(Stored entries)
_ _ _ _

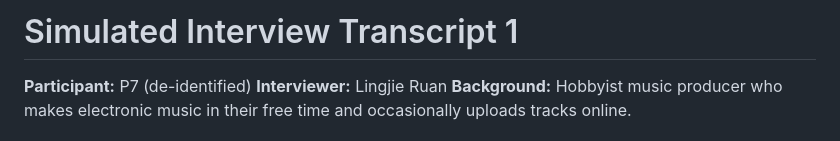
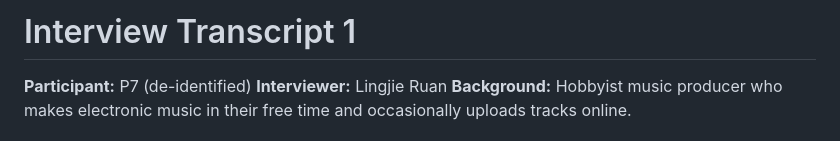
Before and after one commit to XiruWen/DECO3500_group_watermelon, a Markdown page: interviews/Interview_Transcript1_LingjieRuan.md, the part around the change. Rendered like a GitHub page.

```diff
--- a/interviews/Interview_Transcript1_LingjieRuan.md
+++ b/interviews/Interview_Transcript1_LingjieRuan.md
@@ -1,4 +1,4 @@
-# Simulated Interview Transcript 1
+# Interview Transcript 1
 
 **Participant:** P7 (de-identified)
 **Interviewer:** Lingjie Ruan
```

_ _ _ _

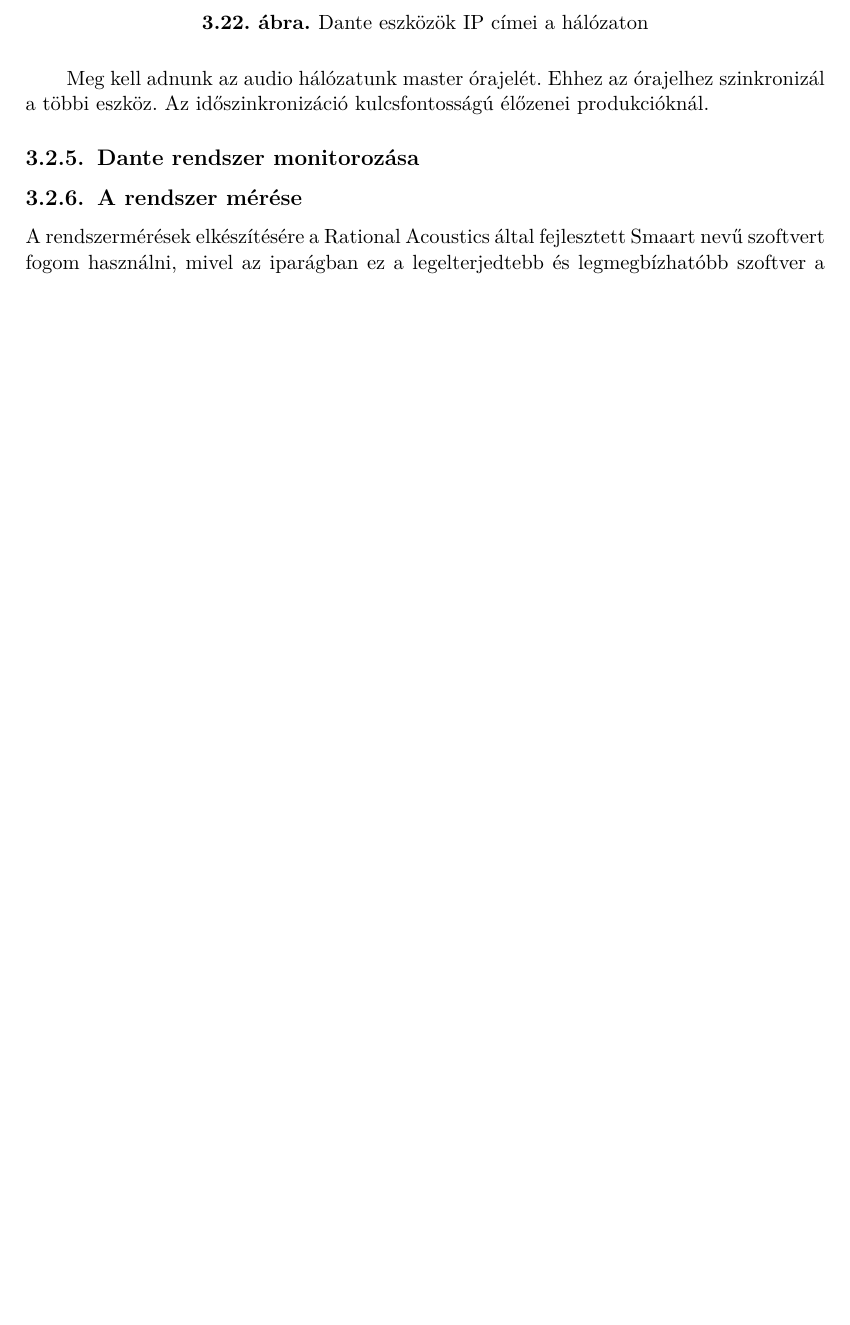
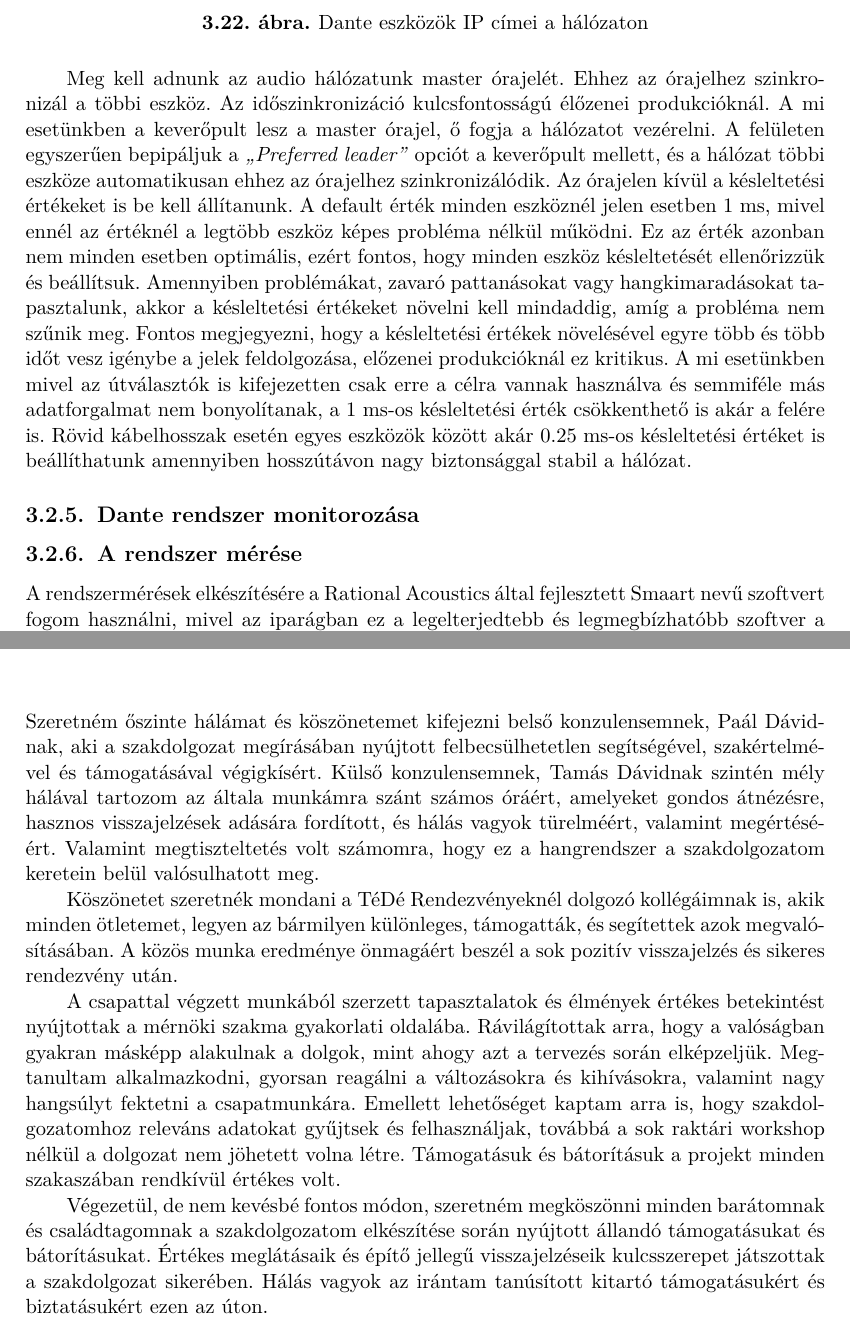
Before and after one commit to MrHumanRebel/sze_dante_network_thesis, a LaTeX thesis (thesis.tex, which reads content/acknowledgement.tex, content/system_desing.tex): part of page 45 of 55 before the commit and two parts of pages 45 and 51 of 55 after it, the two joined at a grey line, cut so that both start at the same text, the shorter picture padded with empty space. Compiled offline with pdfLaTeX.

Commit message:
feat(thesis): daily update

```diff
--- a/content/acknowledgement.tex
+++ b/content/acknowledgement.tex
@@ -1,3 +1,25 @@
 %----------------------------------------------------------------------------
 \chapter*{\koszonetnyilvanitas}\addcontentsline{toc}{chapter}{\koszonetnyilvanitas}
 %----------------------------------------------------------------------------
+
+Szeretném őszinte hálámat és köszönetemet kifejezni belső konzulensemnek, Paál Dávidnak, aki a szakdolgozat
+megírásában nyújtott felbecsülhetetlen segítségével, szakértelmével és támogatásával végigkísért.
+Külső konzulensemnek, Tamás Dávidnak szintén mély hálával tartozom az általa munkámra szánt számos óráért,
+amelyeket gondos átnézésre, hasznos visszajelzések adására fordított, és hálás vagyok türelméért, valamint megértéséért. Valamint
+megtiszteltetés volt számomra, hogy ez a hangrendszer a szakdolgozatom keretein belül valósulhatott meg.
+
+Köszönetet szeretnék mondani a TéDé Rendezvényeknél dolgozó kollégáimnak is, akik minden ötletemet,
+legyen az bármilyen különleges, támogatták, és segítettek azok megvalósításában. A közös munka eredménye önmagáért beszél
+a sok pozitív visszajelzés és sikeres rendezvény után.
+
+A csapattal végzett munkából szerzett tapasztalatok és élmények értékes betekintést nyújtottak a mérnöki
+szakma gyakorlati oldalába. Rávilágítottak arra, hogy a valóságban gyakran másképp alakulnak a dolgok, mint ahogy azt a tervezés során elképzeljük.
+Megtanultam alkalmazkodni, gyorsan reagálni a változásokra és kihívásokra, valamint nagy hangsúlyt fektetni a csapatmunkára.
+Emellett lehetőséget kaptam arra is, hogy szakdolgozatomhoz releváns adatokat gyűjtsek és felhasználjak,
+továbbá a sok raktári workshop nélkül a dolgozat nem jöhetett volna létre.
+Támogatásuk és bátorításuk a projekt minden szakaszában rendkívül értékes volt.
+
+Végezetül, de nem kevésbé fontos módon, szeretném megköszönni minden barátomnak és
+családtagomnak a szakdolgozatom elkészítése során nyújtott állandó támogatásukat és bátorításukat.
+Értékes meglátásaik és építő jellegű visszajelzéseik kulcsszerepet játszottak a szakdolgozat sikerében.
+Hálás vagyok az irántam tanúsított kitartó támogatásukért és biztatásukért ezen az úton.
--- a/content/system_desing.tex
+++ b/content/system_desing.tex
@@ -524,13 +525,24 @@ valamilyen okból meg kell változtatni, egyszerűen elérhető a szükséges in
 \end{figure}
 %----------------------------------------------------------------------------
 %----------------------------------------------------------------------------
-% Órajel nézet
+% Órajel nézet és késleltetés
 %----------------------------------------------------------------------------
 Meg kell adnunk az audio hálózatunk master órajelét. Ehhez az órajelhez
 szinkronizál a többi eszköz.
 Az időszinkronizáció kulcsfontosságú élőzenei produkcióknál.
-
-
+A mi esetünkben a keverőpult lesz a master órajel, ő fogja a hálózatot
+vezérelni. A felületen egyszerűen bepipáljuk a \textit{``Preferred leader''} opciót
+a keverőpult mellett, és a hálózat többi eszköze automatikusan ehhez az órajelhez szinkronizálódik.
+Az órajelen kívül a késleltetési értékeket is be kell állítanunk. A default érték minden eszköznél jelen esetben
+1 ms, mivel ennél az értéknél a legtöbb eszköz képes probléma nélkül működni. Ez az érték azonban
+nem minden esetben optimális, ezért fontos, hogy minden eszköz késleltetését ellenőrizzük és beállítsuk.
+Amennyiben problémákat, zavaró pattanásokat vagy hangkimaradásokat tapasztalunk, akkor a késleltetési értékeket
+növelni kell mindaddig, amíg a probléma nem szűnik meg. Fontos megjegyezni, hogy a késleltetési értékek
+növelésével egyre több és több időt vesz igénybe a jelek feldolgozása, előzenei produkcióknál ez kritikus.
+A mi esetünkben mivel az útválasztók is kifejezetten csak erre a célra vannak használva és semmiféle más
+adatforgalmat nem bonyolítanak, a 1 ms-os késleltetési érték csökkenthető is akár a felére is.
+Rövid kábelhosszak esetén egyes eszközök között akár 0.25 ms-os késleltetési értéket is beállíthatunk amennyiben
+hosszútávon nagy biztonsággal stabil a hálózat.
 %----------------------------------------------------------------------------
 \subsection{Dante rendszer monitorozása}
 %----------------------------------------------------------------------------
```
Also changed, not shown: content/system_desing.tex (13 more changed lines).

_ _ _ _

**Exercise objective**
Reproduce every line of the records containing the string "kell".

**Answer section**
@@ -524,13 +525,24 @@ valamilyen okból meg kell változtatni, egyszerűen elérhető a szükséges in
 Meg kell adnunk az audio hálózatunk master órajelét. Ehhez az órajelhez
+Az órajelen kívül a késleltetési értékeket is be kell állítanunk. A default érték minden eszköznél jelen esetben
+növelni kell mindaddig, amíg a probléma nem szűnik meg. Fontos megjegyezni, hogy a késleltetési értékek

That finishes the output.